According to STR, Inc., Super Bowl 50 weekend hotel rates in San Francisco and San Jose, California, were the highest of any of the past six Super Bowl host markets.
The San Francisco market includes areas to the south and the north of the city, while the San Jose market includes Palo Alto, Santa Clara, Sunnyvale and Santa Cruz.
Combined, absolute average daily rate for 5-7 February reached US$402.60 in the two markets. The next closest ADR for a Super Bowl host market from the previous five years was New Orleans, Louisiana, in 2013 (US$393.04).
During the same three days for the San Francisco/San Jose combined markets, occupancy was reported at 77.1% for Super Bowl 50. That absolute level was the second lowest among the past six Super Bowl host markets, ahead of only New York/New Jersey (70.6%), which hosted the event in 2014.
"For a Super Bowl, San Francisco is a geographically broad location that usually runs at high occupancy levels," said Carter Wilson, director of STR Analytics. "So much like New York City in 2014, the impact from the event was likely to be lessened.
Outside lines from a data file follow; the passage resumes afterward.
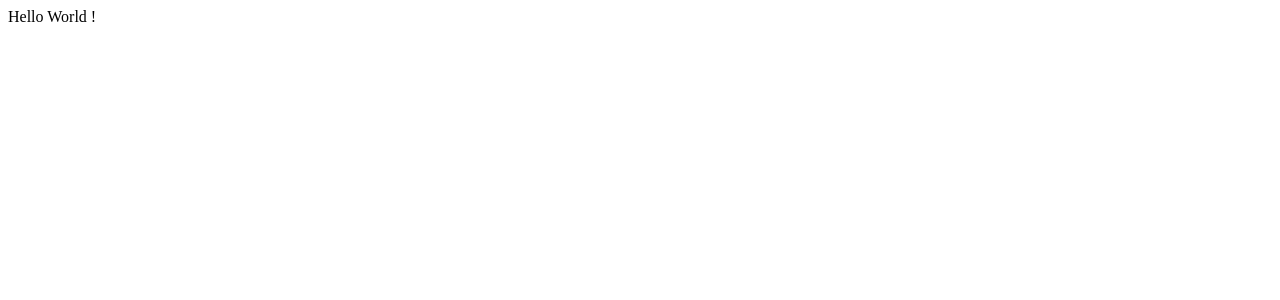
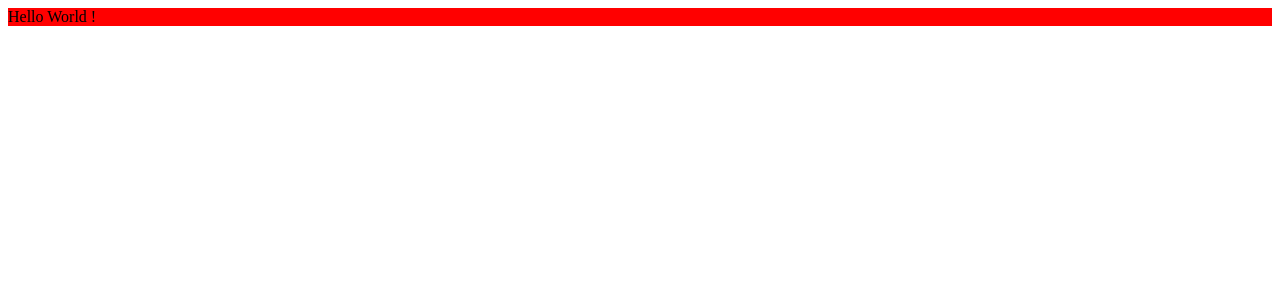
Before and after one commit to grahambarry/cf-react, a React app: page / in a window 1280 px wide. Shown: the top 300 px of the page. Built offline with nearby package versions, Linux system fonts and the light colour scheme.

Commit message:
Init Repo with Webpack and basic App structure

```diff
--- a/package.json
+++ b/package.json
@@ -13,6 +13,7 @@
   "license": "ISC",
   "dependencies": {
     "express": "^4.17.1",
+    "node-sass": "^6.0.1",
     "react": "^17.0.2",
     "react-dom": "^17.0.2"
   },
@@ -21,8 +22,11 @@
     "@babel/preset-env": "^7.15.0",
     "@babel/preset-react": "^7.14.5",
     "babel-loader": "^8.2.2",
+    "css-loader": "^6.2.0",
     "html-loader": "^2.1.2",
     "html-webpack-plugin": "^5.3.2",
+    "sass-loader": "^12.1.0",
+    "style-loader": "^3.2.1",
     "webpack": "^5.51.1",
     "webpack-cli": "^4.8.0",
     "webpack-dev-server": "^4.0.0"
--- /dev/null
+++ b/src/App.js
@@ -0,0 +1,12 @@
+import React from "react";
+import "./App.scss";
+
+export default class App extends React.Component {
+  render(){
+    return(
+        <div className='test'>
+            Hello World !
+        </div>
+    )
+  }
+}
--- /dev/null
+++ b/src/App.scss
@@ -0,0 +1,5 @@
+body {
+  .test {
+    background-color: red;
+  }
+}
--- a/src/index.js
+++ b/src/index.js
@@ -1,12 +1,5 @@
-import React from 'react'
-import ReactDOM from 'react-dom'
-class App extends React.Component{
-    render(){
-        return(
-            <div>
-                Hello World !
-            </div>
-        )
-    }
-}
-ReactDOM.render(<App/>, document.getElementById("root"));
+import React from "react";
+import ReactDOM from "react-dom";
+import App from "./App";
+
+ReactDOM.render(<App />, document.getElementById("root"));
--- /dev/null
+++ b/static.json
@@ -0,0 +1,3 @@
+{
+  "root": "dist/"
+}
--- a/webpack.config.js
+++ b/webpack.config.js
@@ -1,6 +1,11 @@
+const path = require('path')
 const HtmlWebPackPlugin = require("html-webpack-plugin");
 
 module.exports = {
+  output: {
+    path: path.join(__dirname, '/dist'),
+    filename: 'index.bundle.js'
+  },
   module: {
     rules: [
       {
@@ -9,12 +14,21 @@ module.exports = {
         use: {
           loader: "babel-loader"
         }
-    },
-    {
+      },
+      {
         test: /\.html$/,
         use: [
           {
             loader: "html-loader"
+          }
+        ],
+        test: /\.scss$/,
+          use: [{
+            loader: "style-loader"
+          }, {
+            loader: "css-loader"
+          }, {
+            loader: "sass-loader"
           }
         ]
       }
```
Also changed, not shown: 5 other files (tests, documents, lock files or other folders).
Rate gains were impressive, especially in the city of San Francisco, but for the broader markets, the impact from the two weeks of Super Bowl activity was below the average of the last five host markets."
Overall, Super Bowl weekend revenue per available room for San Francisco and San Jose was 233.9% higher in year-over-year comparisons. For the two weeks leading up to and including the event, RevPAR increased 34.3%. Of the past six Super Bowl host markets, only New York/New Jersey in 2014 saw less RevPAR impact (+24.2%) for the two weeks of Super Bowl activity.
"Breaking it down further, the highest RevPAR figures were recorded in the city of San Francisco, rather than 40 miles south where the game was actually played," Wilson said. "There was more interest in being near where all of the ancillary events were being held than being proximate to the stadium itself.
"During the same two weeks in 2015, San Francisco and San Jose were fairly busy with occupancy at 74.5%," Wilson said. "That makes gains tougher to come by, but it is interesting that the combined markets reported rates roughly 34% higher with almost no growth in occupancy."